NATO rejects Russia’s proposed moratorium on intermediate and short range missiles

NATO has rejected Russia’s proposal that a moratorium be put on the deployment of intermediate and short-ranged missiles, because Moscow’s initiative is “untrustworthy”, Alliance spokesperson Oana Lungescu told Deutsche Welle.

She pointed out that Russia has already deployed SSC-8 missiles (9M729 in Russian classification) in its own territory.

“Before negotiations, they need to destroy these missiles in a verifiable way,” the NATO representative emphasized.

Kommersant reported previously that in mid September Russian President Vladimir Putin sent a letter to NATO member states requesting such a moratorium. Such letters were also reportedly received by countries that are not part of the Alliance, such as China.

On August 2, the US and Russia finalized their withdrawal from the Intermediate-range Nuclear Forces (INF) Treaty. The collapse of the treaty was caused by Russia’s development of SSC-8 missiles which can fly further than 500 km, which the US and NATO consider a breach of the treaty. Russia acknowledges that the missiles exist, but claims that they do not contravene the INF Treaty.

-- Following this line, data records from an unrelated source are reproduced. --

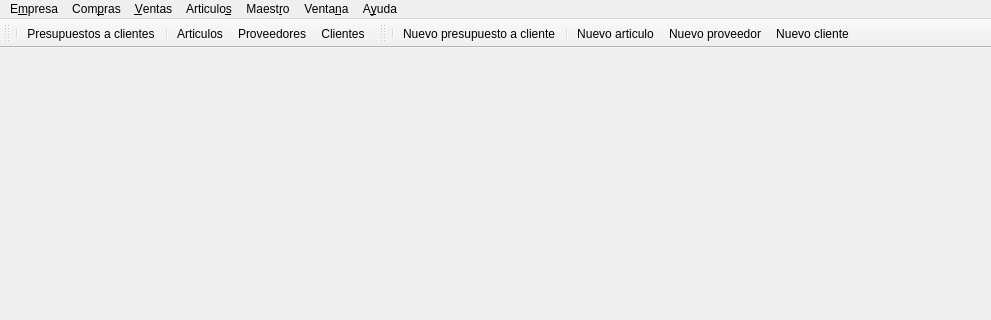
Above: bulmages/bulmafact/src/bulmafactbase.ui from eboladev/Bulmages-1 before the change; both pictures show x 0 to 991 and y 0 to 320 of the 991 by 569 pixel window. Below: the same form after it.
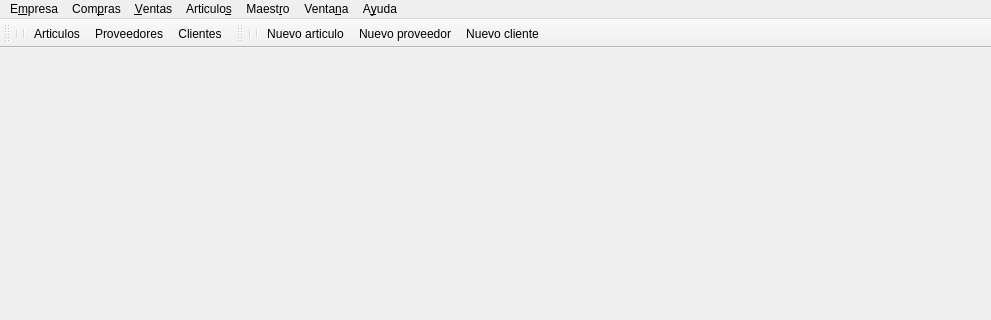
That is the form after the change. Icons and pictures are not drawn.

Commit message: Saco la parte de presupuestos a plugin. Y con esto termino de momento de sacar cosas. Tambien hago limpieza en las clases company y bulmafact que quedan mucho mas reducidas y pierden la mayor parte de referencias a clases que ahora estan distribuidas.

Diff of the .ui file:
```diff
--- a/bulmages/bulmafact/src/bulmafactbase.ui
+++ b/bulmages/bulmafact/src/bulmafactbase.ui
@@ -137,8 +137,8 @@
    <property name="geometry" >
     <rect>
      <x>0</x>
-     <y>32</y>
-     <width>182</width>
+     <y>24</y>
+     <width>143</width>
      <height>42</height>
     </rect>
    </property>
@@ -179,7 +179,6 @@
     <bool>false</bool>
    </attribute>
    <addaction name="separator" />
-   <addaction name="actionListado_Presupuestos" />
    <addaction name="separator" />
    <addaction name="actionListado_de_Articulos" />
    <addaction name="actionListado_Proveedores" />
@@ -188,9 +187,9 @@
   <widget class="QToolBar" name="Fichas" >
    <property name="geometry" >
     <rect>
-     <x>182</x>
-     <y>32</y>
-     <width>809</width>
+     <x>143</x>
+     <y>24</y>
+     <width>848</width>
      <height>42</height>
     </rect>
    </property>
@@ -246,7 +245,6 @@
     <bool>false</bool>
    </attribute>
    <addaction name="separator" />
-   <addaction name="actionNuevo_Presupuesto" />
    <addaction name="separator" />
    <addaction name="actionNuevo_Articulo" />
    <addaction name="actionNuevo_Proveedor" />
@@ -277,27 +275,6 @@
     <string>Propiedades de la empresa</string>
    </property>
   </action>
-  <action name="actionNuevo_Presupuesto" >
-   <property name="icon" >
-    <iconset resource="../../bulmages.qrc" >
-     <normaloff>:/Images/client-quote.svg</normaloff>:/Images/client-quote.svg</iconset>
-   </property>
-   <property name="text" >
-    <string>Nuevo &amp;presupuesto a cliente...</string>
-   </property>
-   <property name="shortcut" >
-    <string>F4</string>
-   </property>
-  </action>
-  <action name="actionListado_Presupuestos" >
-   <property name="icon" >
-    <iconset resource="../../bulmages.qrc" >
-     <normaloff>:/Images/client-quote-list.svg</normaloff>:/Images/client-quote-list.svg</iconset>
-   </property>
-   <property name="text" >
-    <string>&amp;Presupuestos a clientes</string>
-   </property>
-  </action>
   <action name="actionGestion_Familias" >
    <property name="icon" >
     <iconset resource="../../bulmages.qrc" >
```
Left out of the diff: 12 changed lines with no effect on the pictures. The commit also changes 51 other files.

The INF Treaty was signed in 1987 by Soviet Union General Secretary Mikhail Gorbachev and US President Ronald Reagan. Intermediate and short-range missiles pose the greatest threat to the world, because they can reach their targets in a matter of minutes and do not give the targets any opportunity to prepare for the attack or repel it.

Washington and NATO believe that the Russian Federation violated the INF Treaty with the 9M729 missile, capable of hitting target at a distance of more than 500 kilometers. The Russian military, in turn, argues that 9M729 cannot overcome the 500-kilometre distance limit. In December 2018, the United States threatened to withdraw from the agreement if Russia did not return to the fulfillment of its contractual obligations within 60 days. After two months, Washington suspended the U.S participation in the INF Treaty agreement. 

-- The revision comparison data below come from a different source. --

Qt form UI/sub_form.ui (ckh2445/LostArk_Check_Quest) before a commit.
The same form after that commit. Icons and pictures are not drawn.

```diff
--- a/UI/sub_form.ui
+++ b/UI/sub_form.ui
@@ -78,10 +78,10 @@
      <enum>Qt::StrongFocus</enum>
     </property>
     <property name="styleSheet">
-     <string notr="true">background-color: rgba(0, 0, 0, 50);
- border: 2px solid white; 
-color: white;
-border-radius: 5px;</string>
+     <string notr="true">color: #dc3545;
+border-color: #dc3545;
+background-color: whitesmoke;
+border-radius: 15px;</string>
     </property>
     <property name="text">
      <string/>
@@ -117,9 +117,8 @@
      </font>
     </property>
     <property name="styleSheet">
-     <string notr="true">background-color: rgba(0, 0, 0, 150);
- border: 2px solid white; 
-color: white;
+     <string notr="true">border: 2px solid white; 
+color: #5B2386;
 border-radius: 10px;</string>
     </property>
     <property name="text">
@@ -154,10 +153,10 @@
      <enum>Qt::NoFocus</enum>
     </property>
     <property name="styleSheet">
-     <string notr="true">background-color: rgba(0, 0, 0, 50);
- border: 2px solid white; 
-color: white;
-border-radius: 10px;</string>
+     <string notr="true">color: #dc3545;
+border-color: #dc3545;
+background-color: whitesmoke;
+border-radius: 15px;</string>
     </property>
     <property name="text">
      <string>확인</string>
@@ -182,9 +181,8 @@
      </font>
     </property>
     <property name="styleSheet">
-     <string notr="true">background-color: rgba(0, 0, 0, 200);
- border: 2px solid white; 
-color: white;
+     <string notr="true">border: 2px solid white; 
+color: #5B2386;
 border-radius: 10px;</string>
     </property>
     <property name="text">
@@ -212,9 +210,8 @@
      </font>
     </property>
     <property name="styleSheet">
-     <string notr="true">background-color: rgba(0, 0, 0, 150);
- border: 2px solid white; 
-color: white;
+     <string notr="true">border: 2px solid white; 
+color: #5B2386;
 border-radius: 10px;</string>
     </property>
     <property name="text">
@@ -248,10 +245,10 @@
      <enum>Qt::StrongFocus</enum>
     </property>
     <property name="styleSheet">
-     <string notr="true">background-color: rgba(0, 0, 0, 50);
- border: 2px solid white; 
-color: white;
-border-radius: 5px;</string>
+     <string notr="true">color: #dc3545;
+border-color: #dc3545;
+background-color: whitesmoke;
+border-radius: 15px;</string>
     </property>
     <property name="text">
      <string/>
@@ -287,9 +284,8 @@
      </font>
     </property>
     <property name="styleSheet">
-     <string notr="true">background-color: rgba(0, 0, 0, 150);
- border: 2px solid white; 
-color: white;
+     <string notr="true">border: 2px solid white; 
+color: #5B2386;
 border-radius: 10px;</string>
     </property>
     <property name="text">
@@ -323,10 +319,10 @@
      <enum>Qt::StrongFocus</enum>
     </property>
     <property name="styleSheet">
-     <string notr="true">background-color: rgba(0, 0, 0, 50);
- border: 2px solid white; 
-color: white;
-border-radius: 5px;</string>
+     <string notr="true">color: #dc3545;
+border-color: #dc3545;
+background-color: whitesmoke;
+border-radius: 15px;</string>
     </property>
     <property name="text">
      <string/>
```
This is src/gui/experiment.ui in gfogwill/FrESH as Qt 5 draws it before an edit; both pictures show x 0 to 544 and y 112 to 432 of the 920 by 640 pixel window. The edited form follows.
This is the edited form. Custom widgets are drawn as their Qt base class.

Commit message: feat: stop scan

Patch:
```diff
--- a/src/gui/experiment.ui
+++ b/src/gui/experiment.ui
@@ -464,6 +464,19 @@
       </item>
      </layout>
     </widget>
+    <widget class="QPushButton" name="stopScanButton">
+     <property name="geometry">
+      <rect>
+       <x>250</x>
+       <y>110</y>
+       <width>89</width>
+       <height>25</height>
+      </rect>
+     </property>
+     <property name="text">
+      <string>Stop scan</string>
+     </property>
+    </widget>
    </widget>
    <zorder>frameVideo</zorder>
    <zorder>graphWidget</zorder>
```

The next day, Russian President Vladimir Putin announced Moscow’s "mirror response" and instructed the Russian Foreign Ministry and the country's defense ministry to stop further attempts to initiate negotiations regarding this agreement. 

The General Secretary of the Central Committee of the Communist Party of the Soviet Union (CPSU) Mikhail Gorbachev and the U.S. President Ronald Reagan signed the INF Treaty in 1987. Medium and short-range missiles pose the greatest threat to the world, as they are able to reach the goal within a few minutes and do not leave the enemy a chance to prepare for the strike and repel it.

  NATO, Russia, 9M729, inf